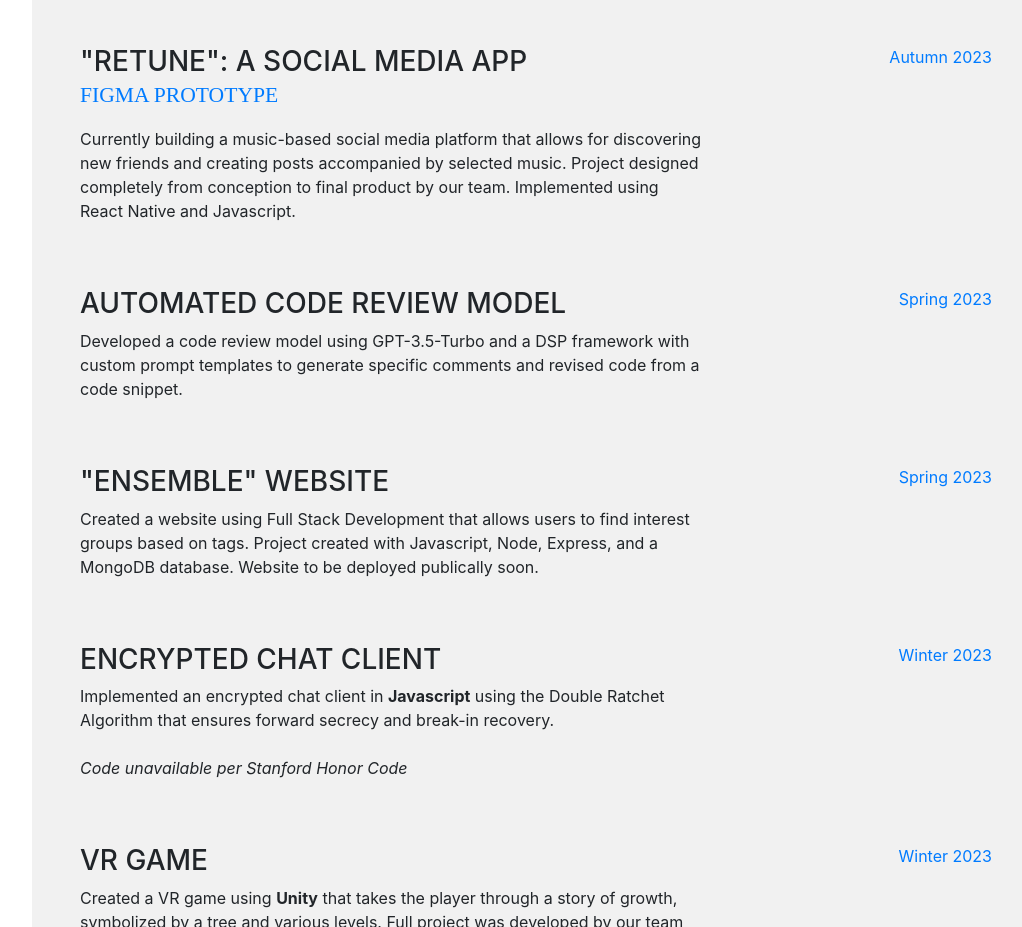
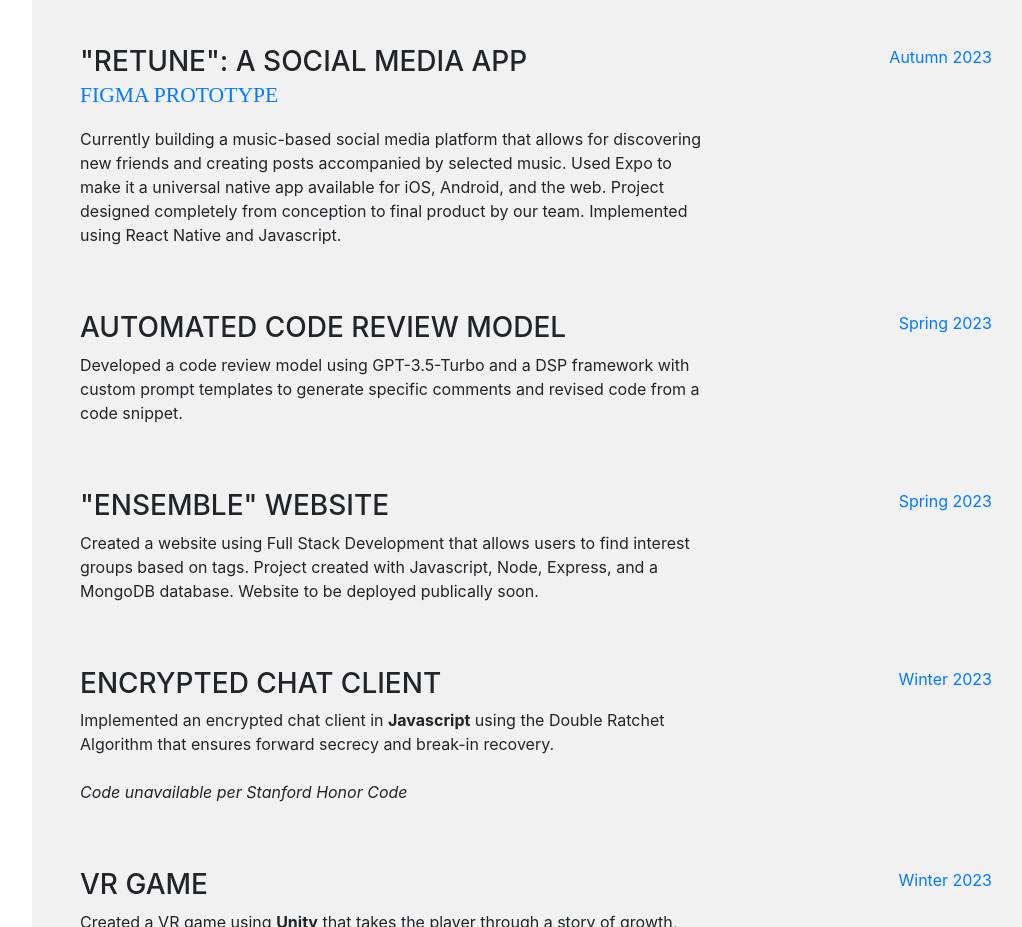
Before and after one commit to collinjung/collinjung.github.io, a website with bundled scripts: page index.html in a window 1280 px wide. Shown: the part 3928-4855 px from the top of the page, without its empty margins (240-1262 px from the left). Built offline with nearby package versions, Linux system fonts and the light colour scheme; a web font is replaced by a local one.

Commit message:
updated desc to proj

```diff
--- a/index.html
+++ b/index.html
@@ -235,7 +235,7 @@
               <div class="subheading mb-3">
                 <a href="https://www.figma.com/proto/dgpjklSqFRPfGPGT6N5I3o/Retune-Prototype?type=design&node-id=1-9&t=nmSgrwlb24O7bUmI-1&scaling=scale-down&page-id=0%3A1&starting-point-node-id=1%3A9&mode=design">Figma Prototype</a>
               </div>
-              <p>Currently building a music-based social media platform that allows for discovering new friends and creating posts accompanied by selected music. Project designed completely from conception to final product by our team. Implemented using React Native and Javascript.</p>
+              <p>Currently building a music-based social media platform that allows for discovering new friends and creating posts accompanied by selected music. Used Expo to make it a universal native app available for iOS, Android, and the web. Project designed completely from conception to final product by our team. Implemented using React Native and Javascript.</p>
             </div>
             <div class="resume-date text-md-right">
               <span class="text-primary">Autumn 2023</span>
```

▶ _What is required_
Your copy should hold every entry exactly as written, but none of the pictures.

▶ _Result of the exercise_
Before and after one commit to collinjung/collinjung.github.io, a website with bundled scripts: page index.html in a window 1280 px wide. Shown: the part 3928-4855 px from the top of the page, without its empty margins (240-1262 px from the left). Built offline with nearby package versions, Linux system fonts and the light colour scheme; a web font is replaced by a local one.

Commit message:
updated desc to proj

```diff
--- a/index.html
+++ b/index.html
@@ -235,7 +235,7 @@
               <div class="subheading mb-3">
                 <a href="https://www.figma.com/proto/dgpjklSqFRPfGPGT6N5I3o/Retune-Prototype?type=design&node-id=1-9&t=nmSgrwlb24O7bUmI-1&scaling=scale-down&page-id=0%3A1&starting-point-node-id=1%3A9&mode=design">Figma Prototype</a>
               </div>
-              <p>Currently building a music-based social media platform that allows for discovering new friends and creating posts accompanied by selected music. Project designed completely from conception to final product by our team. Implemented using React Native and Javascript.</p>
+              <p>Currently building a music-based social media platform that allows for discovering new friends and creating posts accompanied by selected music. Used Expo to make it a universal native app available for iOS, Android, and the web. Project designed completely from conception to final product by our team. Implemented using React Native and Javascript.</p>
             </div>
             <div class="resume-date text-md-right">
               <span class="text-primary">Autumn 2023</span>
```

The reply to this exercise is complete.